> _WHAT THE TASK REQUIRES_
Determine the number of lines in the listing that include the string "with"; the reply consists of that number only.
Top of GIVEN RECORDS
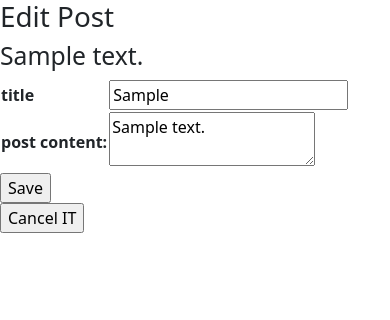
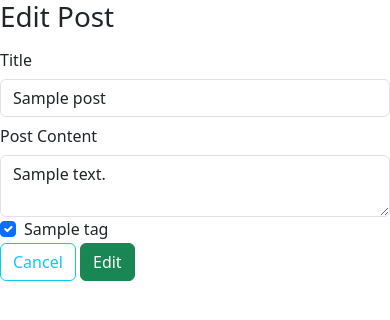
Before and after one commit to riomonet/blogly, a Flask app: page /posts/1/edit in a window 390 px wide. Shown: the top 320 px of the page. Run offline with Flask 2, Linux system fonts and the light colour scheme; tables that the repository leaves empty hold one stand-in row (values such as "Sample post").

Commit message:
add tag-post functionality

```diff
--- a/app.py
+++ b/app.py
@@ -1,8 +1,9 @@
 """Blogly App"""
+
 
 from flask import Flask, request, render_template, redirect, flash, session
 from flask_debugtoolbar import DebugToolbarExtension
-from models import db, connect_db, Users, Posts, Tags
+from models import db, connect_db, Users, Posts, Tags, Tag_Posts
 from datetime import datetime
 from forms import SnackForm
 
@@ -59,17 +60,12 @@ def edit_tag_post(tag_id):
     db.session.commit()
     return redirect('/tags')
 
-
 @app.route('/tags/<tag_id>/delete')
 def delete_tag(tag_id):
 
     Tags.query.filter_by(id=tag_id).delete()
     db.session.commit();
     return redirect ('/tags')
-
-
-
-
 
 @app.route('/users', methods=["POST","GET"])
 def user_list():
@@ -121,14 +117,21 @@ def delete_user(user_id):
 @app.route('/users/<user_id>/posts/new')
 def new_post(user_id):
     user = Users.query.get(user_id)
-    return render_template('add_post.html', user = user)
+    tags = Tags.query.all()
+    return render_template('add_post.html', user = user, tags = tags)
 
 @app.route('/users/<user_id>/posts/new', methods=["POST"])
 def add_post_to_db(user_id):
     title = request.form['title']
     content = request.form['content']
     time_stamp = date = datetime.now()
-    p = Posts(title=title, content=content,created_at = time_stamp, user = user_id )
+
+    tag_list = request.form.getlist("tags")
+    tag_ids = [int(num) for num in tag_list]
+    tags = Tags.query.filter(Tags.id.in_(tag_ids)).all()
+    print(tags)
+    p = Posts(title=title, content=content,created_at = time_stamp, user = user_id, tags=tags )
+
     db.session.add(p)
     db.session.commit()
     user = Users.query.get(user_id)
@@ -137,12 +140,14 @@ def add_post_to_db(user_id):
 @app.route('/posts/<post_id>')
 def view_post(post_id):
     post = Posts.query.get(post_id)
-    return render_template('post.html',post=post)
+    tags = post.tags
+    return render_template('post.html',post=post, tags=tags)
 
 @app.route('/posts/<post_id>/edit')
 def edit_post(post_id):
     post = Posts.query.get(post_id)
-    return render_template('edit_post.html',post=post)
+    tags = Tags.query.all()
+    return render_template('edit_post.html',post=post, tags=tags)
 
 @app.route('/posts/<post_id>/edit', methods=["POST"])
 def update_posts_table(post_id):
@@ -150,9 +155,14 @@ def update_posts_table(post_id):
     post.title = request.form['title']
     post.content = request.form['content']
     post.created_at = datetime.now()
+
+    tag_list = request.form.getlist("tags")
+    tag_ids = [int(num) for num in tag_list]
+    post.tags = Tags.query.filter(Tags.id.in_(tag_ids)).all()
+
     db.session.add(post)
     db.session.commit()
-    return render_template('post.html', post = post)
+    return redirect(f'/posts/{post_id}')
 
 @app.route('/posts/<post_id>/delete', methods=["POST"])
 def delete_post(post_id):
@@ -160,12 +170,3 @@ def delete_post(post_id):
     Posts.query.filter_by(id=post_id).delete()
     db.session.commit();
     return redirect (f'/users/{user}')
-
-@app.route("/snacks/new", methods=["POST","GET "])
-def add_snack():
-    form = SnackForm()
-    if form.validate_on_submit():
-        return redirect('/users')
-
-    else:                       # get request goes to the else
-        return render_template("add_snack_form.html" , form=form)
--- a/models.py
+++ b/models.py
@@ -16,6 +16,12 @@ class Users(db.Model):
         first = db.Column(db.String(25),nullable = False)
         last = db.Column(db.String(25),nullable = False)
         image_url = db.Column(db.String(40), nullable = True)
+
+        @property
+        def full_name(self):
+                """Return full name of user."""
+
+                return f"{self.first} {self.last}"
 
 
 
--- a/templates/edit_post.html
+++ b/templates/edit_post.html
@@ -4,21 +4,54 @@
 
 {% block content%}
 
+
 <h1>Edit Post</h1>
-<h2>{{post.content}}</h2>
-<form method="POST">
-    <table>
-	<tr><th><label for="title">title</label></th>
-	    <td><input name="title" type="text" value={{post.title}} /></tr></td>
 
-	    <tr><th><label for="content">post content:</label></th>
-		<td><textarea name="content">{{post.content}} </textarea></td></tr>
-    </table>
-    <input type="submit" value="Save" formaction="/posts/{{post.id}}/edit"></input>
+<form method="POST" action="/posts/{{ post.id }}/edit">
+
+    <div class="form-group row">
+	<label for="title" class="col-sm-2 col-form-label">Title</label>
+	<div class="col-sm-10">
+	    <input class="form-control" id="title" name="title" value="{{ post.title }}">
+	</div>
+    </div>
+
+    <div class="form-group row">
+	<label for="content" class="col-sm-2 col-form-label">Post Content</label>
+	<div class="col-sm-10">
+	    <textarea class="form-control"
+                      id="content"
+                      name="content">{{ post.content }}</textarea>
+	</div>
+    </div>
+
+    <div class="form-check">
+	{% for tag in tags %}
+	<div>
+	    <input class="form-check-input"
+		   type="checkbox"
+		   value="{{ tag.id }}"
+		   id="tag_{{ tag.id }}"
+		   {% if tag in post.tags %}checked{% endif %}
+		   name="tags">
+	    <label class="form-check-label" for="tag_{{ tag.id }}">
+		{{ tag.tag_name }}
+	    </label>
+	</div>
+	{% endfor %}
+    </div>
+
+    <div class="form-group row">
+	<div class="ml-auto mr-3">
+	    <a href="/users/{{ post.user_id }}" class="btn btn-outline-info">
+		Cancel
+	    </a>
+	    <button type="submit" class="btn btn-success">
+		Edit
+	    </button>
+	</div>
+    </div>
 
 </form>
 
-<form>
-    <input type="submit" value="Cancel IT" formaction="/posts/{{post.id}} " ></input>
-</form>
 {% endblock %}
--- a/templates/usr_detail.html
+++ b/templates/usr_detail.html
@@ -2,7 +2,6 @@
 
 {% block title %}user detail{% endblock %}
 
-2
 {% block content%}
 <img alt="" src=""/>
 <h1 class="display-2 text-center">{{user.first}} {{user.last}}</h1>
@@ -16,14 +15,15 @@
 
 
 <div class="text-center">
-    p<h2 class="display-3">Posts</h2>
+    <h2 class="display-3">Posts</h2>
     <hr/>
 <ul>
+
     {% for post in user.posts %}
     <li><a href="/posts/{{post.id}}">{{post.title}}</a></li>
     {% endfor %}
+
 </ul>
-
 <br>
 <a href="/">Goto Main List</a>
 </div>
```
Also changed, not shown: templates/add_post.html (+32 -10 lines), templates/add_snack_form.html (deleted, +0 -32 lines), templates/edit_tag.html (+30 -7 lines), templates/post.html (+19 -9 lines).
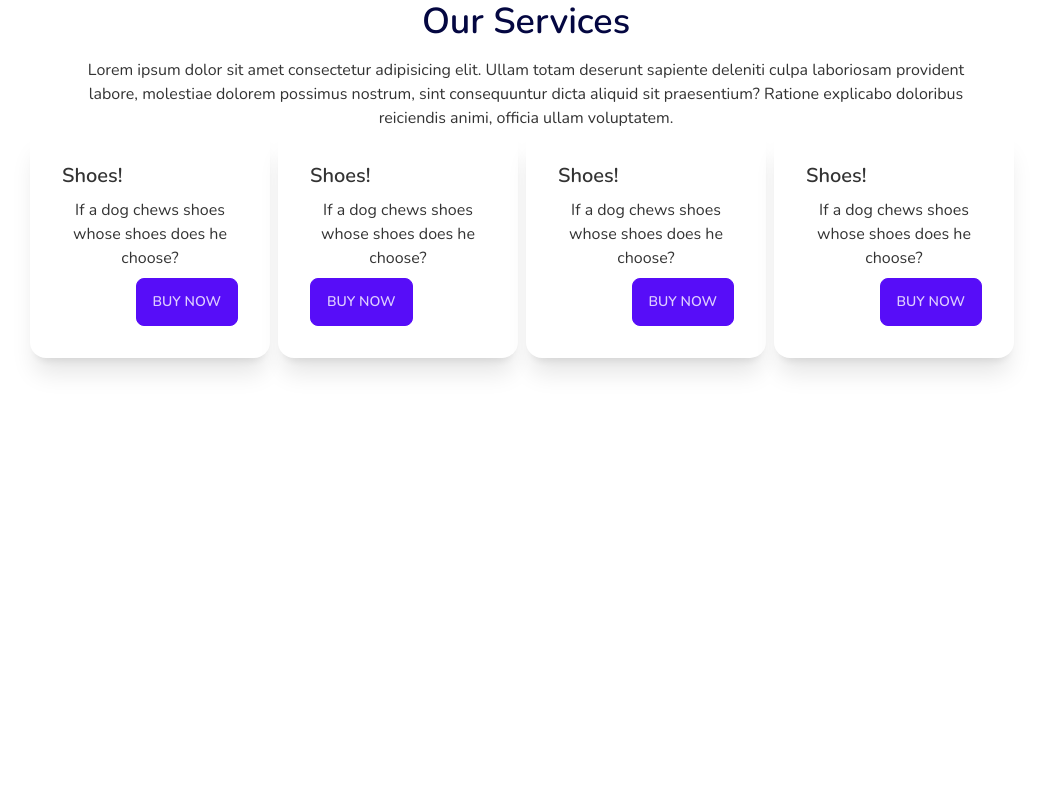
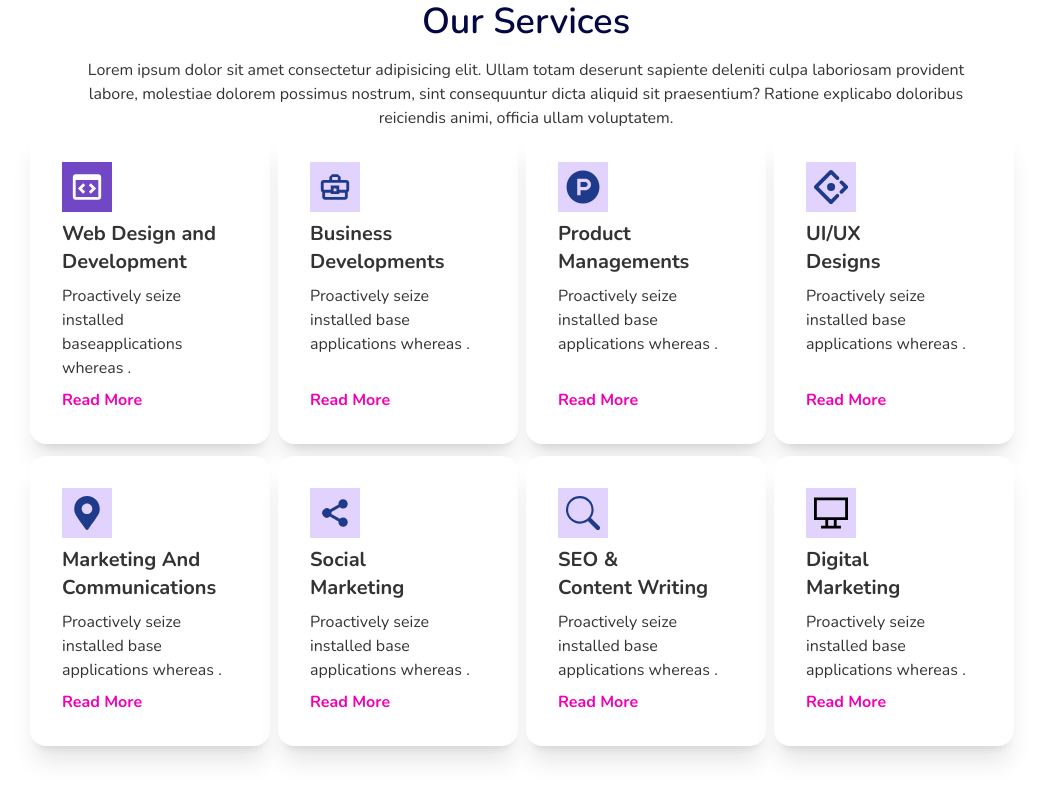
Before and after one commit to sadikhossain69/work-demo, a React (Create React App) app: page /services in a window 1280 px wide. Shown: the part 734-1534 px from the top of the page, without its empty margins (114-1157 px from the left). Before the commit the page ends 1236 px from the top, so only its background shows below. Built offline with nearby package versions, Linux system fonts and the light colour scheme.

Commit message:
cards done

```diff
--- a/package.json
+++ b/package.json
@@ -9,6 +9,7 @@
     "daisyui": "^2.31.0",
     "react": "^18.2.0",
     "react-dom": "^18.2.0",
+    "react-icons": "^4.4.0",
     "react-router-dom": "6",
     "react-scripts": "5.0.1",
     "web-vitals": "^2.1.0"
--- a/src/Pages/Servece-Pages/Banner/OurService.js
+++ b/src/Pages/Servece-Pages/Banner/OurService.js
@@ -1,41 +1,139 @@
 import React from 'react';
+import { BiCodeBlock } from 'react-icons/bi'
+import { MdOutlineBusinessCenter } from 'react-icons/md'
+import { FaProductHunt } from 'react-icons/fa'
+import { SiAntdesign } from 'react-icons/si'
+import { FaMapMarkerAlt } from 'react-icons/fa'
+import { IoShareSocialSharp } from 'react-icons/io5'
+import { BsSearch } from 'react-icons/bs'
+import { GrMonitor } from 'react-icons/gr'
 
 const OurService = () => {
     return (
         <>
             <div className="card bg-base-100 shadow-xl w-60">
                 <div className="card-body">
-                    <h2 className="card-title">Shoes!</h2>
-                    <p>If a dog chews shoes whose shoes does he choose?</p>
-                    <div className="card-actions justify-end">
-                        <button className="btn btn-primary">Buy Now</button>
+                    <BiCodeBlock className='bg-[#7147c6] text-white p-2'
+                        size={50}
+                    />
+                    <h2 className="card-title font-bold">Web Design and Development</h2>
+                    <p>
+                        Proactively seize installed baseapplications whereas .
+                    </p>
+                    <div className="card-actions justify-start">
+                        <button className="text-secondary font-bold">Read More</button>
                     </div>
                 </div>
             </div>
+
             <div className="card bg-base-100 shadow-xl w-60">
                 <div className="card-body">
-                    <h2 className="card-title">Shoes!</h2>
-                    <p>If a dog chews shoes whose shoes does he choose?</p>
+                    <MdOutlineBusinessCenter className='bg-[#E2D2FE] p-2 text-blue-900'
+                        size={50}
+                    />
+                    <h2 className="card-title font-bold">Business Developments</h2>
+                    <p>
+                        Proactively seize installed base
+                        applications whereas .
+                    </p>
                     <div className="card-actions justify-start">
-                        <button className="btn btn-primary">Buy Now</button>
+                        <button className="text-secondary font-bold">Read More</button>
                     </div>
                 </div>
             </div>
+
             <div className="card bg-base-100 shadow-xl w-60">
                 <div className="card-body">
-                    <h2 className="card-title">Shoes!</h2>
-                    <p>If a dog chews shoes whose shoes does he choose?</p>
-                    <div className="card-actions justify-end">
-                        <button className="btn btn-primary">Buy Now</button>
+                    <FaProductHunt className='bg-[#E2D2FE] p-2 text-blue-900'
+                        size={50}
+                    />
+                    <h2 className="card-title font-bold">Product Managements</h2>
+                    <p>
+                        Proactively seize installed base
+                        applications whereas .
+                    </p>
+                    <div className="card-actions justify-start">
+                        <button className="text-secondary font-bold">Read More</button>
                     </div>
                 </div>
             </div>
+
             <div className="card bg-base-100 shadow-xl w-60">
                 <div className="card-body">
-                    <h2 className="card-title">Shoes!</h2>
-                    <p>If a dog chews shoes whose shoes does he choose?</p>
-                    <div className="card-actions justify-end">
-                        <button className="btn btn-primary">Buy Now</button>
+                    <SiAntdesign className='bg-[#E2D2FE] p-2 text-blue-900'
+                        size={50}
+                    />
+                    <h2 className="card-title font-bold">UI/UX <br /> Designs</h2>
+                    <p>
+                        Proactively seize installed base
+                        applications whereas .
+                    </p>
+                    <div className="card-actions justify-start">
+                        <button className="text-secondary font-bold">Read More</button>
+                    </div>
+                </div>
+            </div>
+
+            <div className="card bg-base-100 shadow-xl w-60">
+                <div className="card-body">
+                    <FaMapMarkerAlt className='bg-[#E2D2FE] p-2 text-blue-900'
+                        size={50}
+                    />
+                    <h2 className="card-title font-bold">Marketing And Communications</h2>
+                    <p>
+                        Proactively seize installed base
+                        applications whereas .
+                    </p>
+                    <div className="card-actions justify-start">
+                        <button className="text-secondary font-bold">Read More</button>
+                    </div>
+                </div>
+            </div>
+
+            <div className="card bg-base-100 shadow-xl w-60">
+                <div className="card-body">
+                    <IoShareSocialSharp className='bg-[#E2D2FE] p-2 text-blue-900'
+                        size={50}
+                    />
+                    <h2 className="card-title font-bold">Social <br /> Marketing</h2>
+                    <p>
+                        Proactively seize installed base
+                        applications whereas .
+                    </p>
+                    <div className="card-actions justify-start">
+                        <button className="text-secondary font-bold">Read More</button>
+                    </div>
+                </div>
+            </div>
+
+            <div className="card bg-base-100 shadow-xl w-60">
+                <div className="card-body">
+                    <BsSearch className='bg-[#E2D2FE] p-2 text-blue-900'
+                        size={50}
+                    />
+                    <h2 className="card-title font-bold">SEO & <br /> Content Writing</h2>
+                    <p>
+                        Proactively seize installed base
+                        applications whereas .
+                    </p>
+                    <div className="card-actions justify-start">
+                        <button className="text-secondary font-bold">Read More</button>
+                    </div>
+                </div>
+            </div>
+
+            <div className="card bg-base-100 shadow-xl w-60">
+                <div className="card-body">
+                    <GrMonitor className='bg-[#E2D2FE] p-2 text-blue-900'
+                        size={50}
+                    />
+                    <h2 className="card-title font-bold">Digital <br />Marketing</h2>
+                    <p>
+                        Proactively seize installed base
+                        applications whereas .
+                    </p>
+                    <div className="card-actions justify-start">
+                        <button className="text-secondary font-bold">Read More</button>
                     </div>
                 </div>
             </div>
--- a/src/Pages/Servece-Pages/Banner/OurServices.js
+++ b/src/Pages/Servece-Pages/Banner/OurServices.js
@@ -4,15 +4,17 @@
 const OurServices = () => {
     return (
         <>
-            <section className='text-center py-36'>
-                <div className='mx-auto bg-base-200 inline p-3 text-primary font-semibold'>
-                    What We Do
+            <section className='py-36'>
+                <div className='text-center'>
+                    <p className=' bg-base-200 inline p-3 text-primary font-semibold'>
+                        What We Do
+                    </p>
                 </div>
-                <h3 className='font-semibold text-4xl text-[#040741] my-4'>Our Services</h3>
+                <h3 className='font-semibold text-4xl text-[#040741] my-4 text-center'>Our Services</h3>
                 <p className='text-center md:px-44'>
                     Lorem ipsum dolor sit amet consectetur adipisicing elit. Ullam totam deserunt sapiente deleniti culpa laboriosam provident labore, molestiae dolorem possimus nostrum, sint consequuntur dicta aliquid sit praesentium? Ratione explicabo doloribus reiciendis animi, officia ullam voluptatem.
                 </p>
-                <div className='grid grid-cols-1 md:grid-cols-2 lg:grid-cols-4 md:px-36'>
+                <div className='grid grid-cols-1 md:grid-cols-2 lg:grid-cols-4 md:px-36 gap-y-3'>
                     <OurService />
                 </div>
             </section>
```
Also changed, not shown: 1 other file (tests, documents, lock files or other folders).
Bottom of GIVEN RECORDS
> _FINISHED TASK_
2